ENERGY PRICES WERE WEAK ON WEDNESDAY … as the bottom fell out from underneath the complex. Markets on both sides of the Atlantic went into freefall after yesterday’s bearishly construed report from the DOE.
As we look ahead to today, the bears have the bulls on the ropes… can they now close the deal?
Yesterday the U.S. government reported that net commercial crude oil stocks rose by 2.9 MMbbls or 0.8% to 365.98 MMbbls. It was the first reported build in a month. As a result, the year-on-year surplus blew out to 59.2 MMbbls (+19%) and the surplus to 2003/2007 increased to 44.7 MMbbls (+14%). Combined with the extant stocking of the SPR, which rose by a de minimis 0.08 MMbbls, total crude oil inventories in the U.S. as of Friday, May 29th increased to 1.088 billion (×109) barrels.

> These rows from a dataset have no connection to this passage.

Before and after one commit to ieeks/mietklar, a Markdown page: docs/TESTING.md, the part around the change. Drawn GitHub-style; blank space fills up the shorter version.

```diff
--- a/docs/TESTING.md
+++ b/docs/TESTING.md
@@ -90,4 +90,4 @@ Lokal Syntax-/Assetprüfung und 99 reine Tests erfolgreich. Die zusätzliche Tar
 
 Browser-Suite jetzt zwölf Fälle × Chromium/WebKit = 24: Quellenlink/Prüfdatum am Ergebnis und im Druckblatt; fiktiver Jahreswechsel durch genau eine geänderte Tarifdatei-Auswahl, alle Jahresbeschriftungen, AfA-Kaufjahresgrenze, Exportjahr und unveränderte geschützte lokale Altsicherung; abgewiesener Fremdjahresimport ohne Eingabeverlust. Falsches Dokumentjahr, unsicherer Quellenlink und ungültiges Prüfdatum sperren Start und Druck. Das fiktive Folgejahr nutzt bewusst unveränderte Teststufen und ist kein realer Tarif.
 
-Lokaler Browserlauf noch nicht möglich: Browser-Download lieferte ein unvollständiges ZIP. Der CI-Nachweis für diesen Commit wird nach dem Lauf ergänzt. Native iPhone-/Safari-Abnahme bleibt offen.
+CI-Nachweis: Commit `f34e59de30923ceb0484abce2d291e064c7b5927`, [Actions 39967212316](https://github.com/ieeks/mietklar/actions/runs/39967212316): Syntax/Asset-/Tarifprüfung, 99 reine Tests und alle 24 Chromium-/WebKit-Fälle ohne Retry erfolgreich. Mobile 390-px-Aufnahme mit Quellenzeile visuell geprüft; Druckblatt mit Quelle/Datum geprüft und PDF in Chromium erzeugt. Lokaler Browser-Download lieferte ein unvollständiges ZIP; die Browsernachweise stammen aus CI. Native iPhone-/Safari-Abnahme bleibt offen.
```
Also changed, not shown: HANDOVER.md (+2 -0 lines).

That’s a lot of oil in tank.
On the major products side, ?2 oil continued to build… nothing to say here that we have not said already in past issues of The Schork Report . The market is oversupplied. Forward cover held near a 10-year high, 41.8 days. As far as gasoline goes, stocks inched down by 0.22 MMbbls to 203.2 MMbbls. Over the last month-and-a-half supplies have dropped by 14.1 MMbbls. Out on the periphery, the DOE reported a seasonal build in propane stocks, up 2.0 MMbbls or 5.6%. As a result, supplies jumped over 50 MMbbls and forward cover increased to 59.2 days. Meantime, at the bottom of the barrel, ?6 fuel oil stocks surged for a second straight report, up 1.7 MMbbls or 4.3%. As a result, supplies surged through a seasonal trendline and topped 40 MMbbls for the first time in a year.

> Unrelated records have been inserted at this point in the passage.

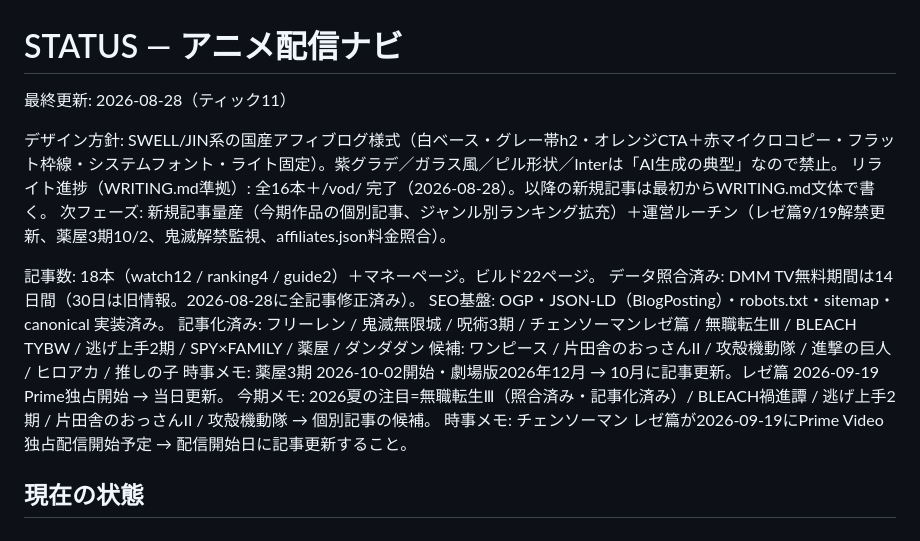
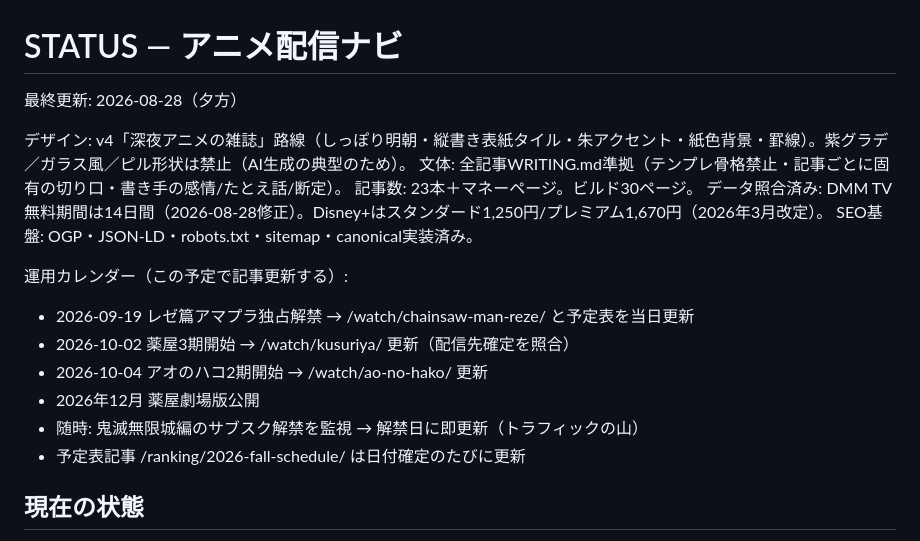
Before and after one commit to sudakottamon/animeblog, a Markdown page: STATUS.md, the part around the change. Drawn GitHub-style.

Commit message:
Consolidate STATUS.md operations calendar
Co-Authored-By: Claude Fable 5 <noreply@anthropic.com>

```diff
--- a/STATUS.md
+++ b/STATUS.md
@@ -1,19 +1,20 @@
 # STATUS — アニメ配信ナビ
 
-最終更新: 2026-08-28（ティック11）
+最終更新: 2026-08-28（夕方）
 
-デザイン方針: SWELL/JIN系の国産アフィブログ様式（白ベース・グレー帯h2・オレンジCTA＋赤マイクロコピー・フラット枠線・システムフォント・ライト固定）。紫グラデ／ガラス風／ピル形状／Interは「AI生成の典型」なので禁止。
-リライト進捗（WRITING.md準拠）: 全16本＋/vod/ 完了（2026-08-28）。以降の新規記事は最初からWRITING.md文体で書く。
-次フェーズ: 新規記事量産（今期作品の個別記事、ジャンル別ランキング拡充）＋運営ルーチン（レゼ篇9/19解禁更新、薬屋3期10/2、鬼滅解禁監視、affiliates.json料金照合）。
+デザイン: v4「深夜アニメの雑誌」路線（しっぽり明朝・縦書き表紙タイル・朱アクセント・紙色背景・罫線）。紫グラデ／ガラス風／ピル形状は禁止（AI生成の典型のため）。
+文体: 全記事WRITING.md準拠（テンプレ骨格禁止・記事ごとに固有の切り口・書き手の感情/たとえ話/断定）。
+記事数: 23本＋マネーページ。ビルド30ページ。
+データ照合済み: DMM TV無料期間は14日間（2026-08-28修正）。Disney+はスタンダード1,250円/プレミアム1,670円（2026年3月改定）。
+SEO基盤: OGP・JSON-LD・robots.txt・sitemap・canonical実装済み。
 
-記事数: 18本（watch12 / ranking4 / guide2）＋マネーページ。ビルド22ページ。
-データ照合済み: DMM TV無料期間は14日間（30日は旧情報。2026-08-28に全記事修正済み）。
-SEO基盤: OGP・JSON-LD（BlogPosting）・robots.txt・sitemap・canonical 実装済み。
-記事化済み: フリーレン / 鬼滅無限城 / 呪術3期 / チェンソーマンレゼ篇 / 無職転生Ⅲ / BLEACH TYBW / 逃げ上手2期 / SPY×FAMILY / 薬屋 / ダンダダン
-候補: ワンピース / 片田舎のおっさんII / 攻殻機動隊 / 進撃の巨人 / ヒロアカ / 推しの子
-時事メモ: 薬屋3期 2026-10-02開始・劇場版2026年12月 → 10月に記事更新。レゼ篇 2026-09-19 Prime独占開始 → 当日更新。
-今期メモ: 2026夏の注目=無職転生Ⅲ（照合済み・記事化済み）/ BLEACH禍進譚 / 逃げ上手2期 / 片田舎のおっさんII / 攻殻機動隊 → 個別記事の候補。
-時事メモ: チェンソーマン レゼ篇が2026-09-19にPrime Video独占配信開始予定 → 配信開始日に記事更新すること。
+運用カレンダー（この予定で記事更新する）:
+- 2026-09-19 レゼ篇アマプラ独占解禁 → /watch/chainsaw-man-reze/ と予定表を当日更新
+- 2026-10-02 薬屋3期開始 → /watch/kusuriya/ 更新（配信先確定を照合）
+- 2026-10-04 アオのハコ2期開始 → /watch/ao-no-hako/ 更新
+- 2026年12月 薬屋劇場版公開
+- 随時: 鬼滅無限城編のサブスク解禁を監視 → 解禁日に即更新（トラフィックの山）
+- 予定表記事 /ranking/2026-fall-schedule/ は日付確定のたびに更新
 
 ## 現在の状態
 
```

The degree to which we see crude oil stocks pullback this summer will not only be a function of refinery utilization, but also the contango. On one hand, the overhang in crude oil stocks, combined with a 4.4% (year-to-date) boost in domestic production will retard imports. On the other hand, we have seen a material contraction over the last four months of the NYMEX über-contango.

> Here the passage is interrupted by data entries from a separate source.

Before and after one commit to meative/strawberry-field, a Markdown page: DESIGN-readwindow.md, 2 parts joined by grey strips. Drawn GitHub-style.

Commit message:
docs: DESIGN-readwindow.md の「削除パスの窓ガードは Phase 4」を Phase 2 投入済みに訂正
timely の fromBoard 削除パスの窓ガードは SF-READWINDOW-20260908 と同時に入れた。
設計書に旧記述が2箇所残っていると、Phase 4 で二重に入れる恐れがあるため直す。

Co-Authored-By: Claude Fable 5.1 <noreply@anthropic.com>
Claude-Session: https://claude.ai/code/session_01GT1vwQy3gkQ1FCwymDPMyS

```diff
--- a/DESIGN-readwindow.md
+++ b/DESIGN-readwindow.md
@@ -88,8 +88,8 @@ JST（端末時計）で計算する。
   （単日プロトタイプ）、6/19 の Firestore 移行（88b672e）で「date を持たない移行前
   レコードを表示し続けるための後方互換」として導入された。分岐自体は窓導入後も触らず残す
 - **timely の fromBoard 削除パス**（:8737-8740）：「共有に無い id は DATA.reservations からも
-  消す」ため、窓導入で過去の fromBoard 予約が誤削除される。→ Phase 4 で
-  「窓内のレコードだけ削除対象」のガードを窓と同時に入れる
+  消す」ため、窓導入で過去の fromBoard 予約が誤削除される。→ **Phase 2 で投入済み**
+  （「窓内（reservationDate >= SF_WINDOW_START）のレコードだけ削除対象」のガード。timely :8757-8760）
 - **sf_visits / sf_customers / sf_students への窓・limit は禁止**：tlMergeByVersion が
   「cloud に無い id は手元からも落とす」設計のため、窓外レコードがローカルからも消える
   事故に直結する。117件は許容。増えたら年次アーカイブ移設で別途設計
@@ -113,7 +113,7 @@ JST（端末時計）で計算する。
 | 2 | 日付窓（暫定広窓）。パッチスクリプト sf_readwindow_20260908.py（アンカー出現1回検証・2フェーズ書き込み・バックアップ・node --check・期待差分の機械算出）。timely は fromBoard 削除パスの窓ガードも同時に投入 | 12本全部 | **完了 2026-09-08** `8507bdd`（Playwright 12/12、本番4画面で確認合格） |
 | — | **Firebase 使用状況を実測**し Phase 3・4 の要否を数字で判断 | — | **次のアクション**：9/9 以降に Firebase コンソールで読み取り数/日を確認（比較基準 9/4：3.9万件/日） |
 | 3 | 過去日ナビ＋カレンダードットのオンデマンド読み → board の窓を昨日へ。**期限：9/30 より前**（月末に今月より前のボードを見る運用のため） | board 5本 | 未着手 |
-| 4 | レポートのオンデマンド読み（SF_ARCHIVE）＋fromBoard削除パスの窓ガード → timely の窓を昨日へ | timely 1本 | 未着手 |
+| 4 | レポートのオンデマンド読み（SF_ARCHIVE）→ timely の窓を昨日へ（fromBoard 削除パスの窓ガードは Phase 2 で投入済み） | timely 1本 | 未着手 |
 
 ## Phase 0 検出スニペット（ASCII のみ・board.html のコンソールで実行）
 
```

In fact, demand for petroleum products in the aggregate fell off of the proverbial cliff. The net amount of products supplied to the market fell below 18 MMbbl/d for the first time since the week following 9/11 and fell to the lowest level, 17.7 MMbbl/d, since May 1999. (see today’s Chart of the Day in The Schork Report ).
So there you go, refiners did not make a lot of product last week because demand is in the toilet. Given that we are bearish on the fundamentals, we still have cause to be cautiously optimistic. Capacity utilization rose 115 bps to 86.3%, which is a year-to-date high. Furthermore, the ratio between crude oil supplies and gasoline increased to 1.8. Over the last four weeks the ratio averaged 1.79. Last year this ratio was 1.51 and the 2003/2007 average is 1.56. Meantime, refinery utilization is still running 3 points below normal.
Given the improvement in economics, we were expecting another strong production number. We did not get it. Instead we received a true-up. But, that’s okay, we also saw a true-up in demand. What’s more, as the NYMEX curve flattens, the incentive to dump oil on the spot market grows. But, with demand at the lowest point in a decade, how low will prices have to fall to offload that oil?
Stephen Schork is the Editor of, "The Schork Report" and has more than 17 years experience in physical commodity and derivatives trading, risk systems modeling and structured commodity finance.